  • 6.

    Vignali DA, Collison LW, Workman CJ. How regulatory T cells work. Nat Rev Immunol. 2008;8(7):523-32. doi: 10.1038/nri2343. [PubMed: 18566595]. [PubMed Central: PMC2665249].

  • 7.

    Tamura C, Nakazawa M, Kasahara M, Hotta C, Yoshinari M, Sato F, et al. Impaired function of dendritic cells in alymphoplasia (aly/aly) mice for expansion of CD25+CD4+ regulatory T cells. Autoimmunity. 2006;39(6):445-53. doi: 10.1080/08916930600833390. [PubMed: 17060023].

  • 8.

    Shafiani S, Tucker-Heard G, Kariyone A, Takatsu K, Urdahl KB. Pathogen-specific regulatory T cells delay the arrival of effector T cells in the lung during early tuberculosis. J Exp Med. 2010;207(7):1409-20. doi: 10.1084/jem.20091885. [PubMed: 20547826]. [PubMed Central: PMC2901066].

  • 9.

    Hougardy JM, Place S, Hildebrand M, Drowart A, Debrie AS, Locht C, et al. Regulatory T cells depress immune responses to protective antigens in active tuberculosis. Am J Respir Crit Care Med. 2007;176(4):409-16. doi: 10.1164/rccm.200701-084OC. [PubMed: 17541018].

  • 10.

    Hanekom WA. The immune response to BCG vaccination of newborns. Ann N Y Acad Sci. 2005;1062:69-78. doi: 10.1196/annals.1358.010. [PubMed: 16461790].

  • 11.

    He XY, Xiao L, Chen HB, Hao J, Li J, Wang YJ, et al. T regulatory cells and Th1/Th2 cytokines in peripheral blood from tuberculosis patients. Eur J Clin Microbiol Infect Dis. 2010;29(6):643-50. doi: 10.1007/s10096-010-0908-0. [PubMed: 20306324].

  • 12.

    Sharma PK, Saha PK, Singh A, Sharma SK, Ghosh B, Mitra DK. FoxP3+ regulatory T cells suppress effector T-cell function at pathologic site in miliary tuberculosis. Am J Respir Crit Care Med. 2009;179(11):1061-70. doi: 10.1164/rccm.200804-529OC. [PubMed: 19246720].

  • 13.

    Chiacchio T, Casetti R, Butera O, Vanini V, Carrara S, Girardi E, et al. Characterization of regulatory T cells identified as CD4(+)CD25(high)CD39(+) in patients with active tuberculosis. Clin Exp Immunol. 2009;156(3):463-70. doi: 10.1111/j.1365-2249.2009.03908.x. [PubMed: 19438599]. [PubMed Central: PMC2691975].

  • 14.

    Burl S, Hill PC, Jeffries DJ, Holland MJ, Fox A, Lugos MD, et al. FOXP3 gene expression in a tuberculosis case contact study.

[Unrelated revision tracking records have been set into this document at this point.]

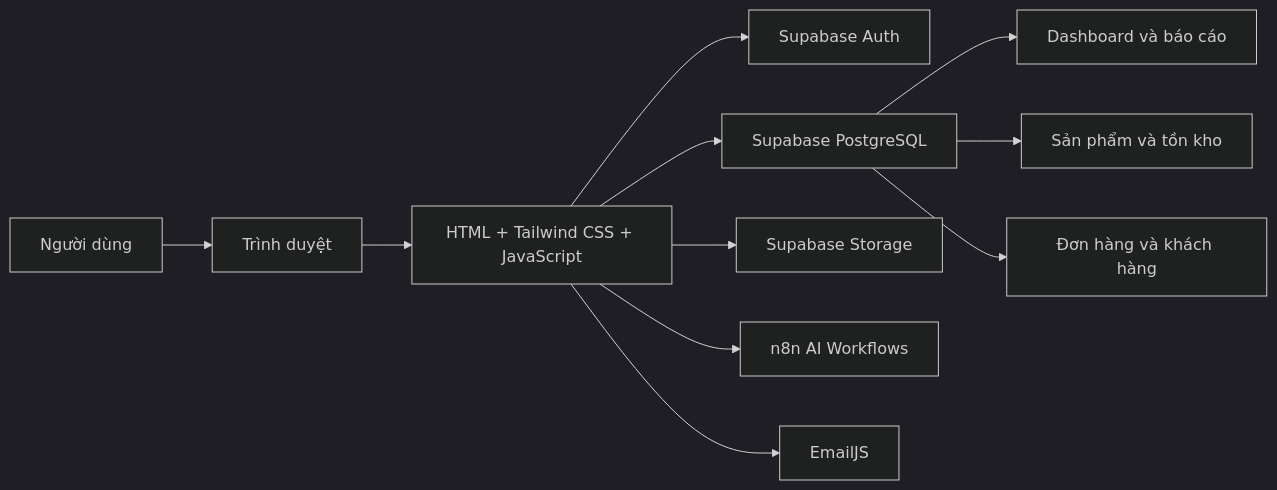
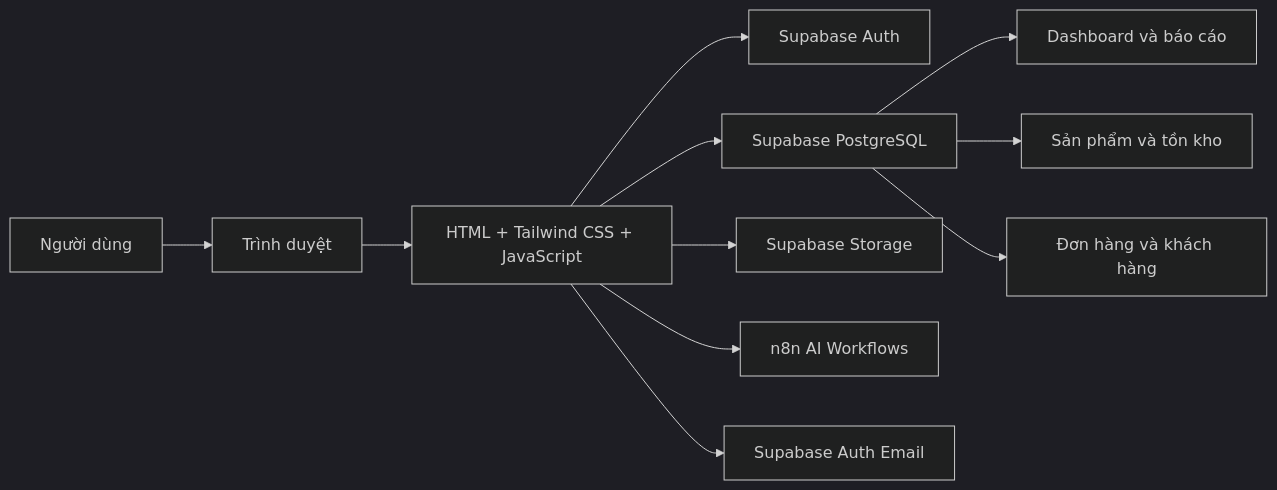
One commit to ankhanhwork/bitis-management-system changed the first of 4 diagrams in README.md. Above: the diagram before and after it, drawn with Mermaid (dark theme). The commit also changed other lines of this file and 27 other files, not shown here.

````diff
--- a/README.md
+++ b/README.md
@@ -148,13 +151,13 @@
 ```mermaid
 flowchart LR
     U[Người dùng] --> B[Trình duyệt]
     B --> H[HTML + Tailwind CSS + JavaScript]
     H --> A[Supabase Auth]
     H --> D[Supabase PostgreSQL]
     H --> S[Supabase Storage]
     H --> N[n8n AI Workflows]
-    H --> E[EmailJS]
+    H --> E[Supabase Auth Email]
     D --> R[Dashboard và báo cáo]
     D --> P[Sản phẩm và tồn kho]
     D --> O[Đơn hàng và khách hàng]
 ```
````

Clin Exp Immunol. 2007;149(1):117-22. doi: 10.1111/j.1365-2249.2007.03399.x. [PubMed: 17465993]. [PubMed Central: PMC1942016].

  • COMMENTS

    LEAVE A COMMENT HERE: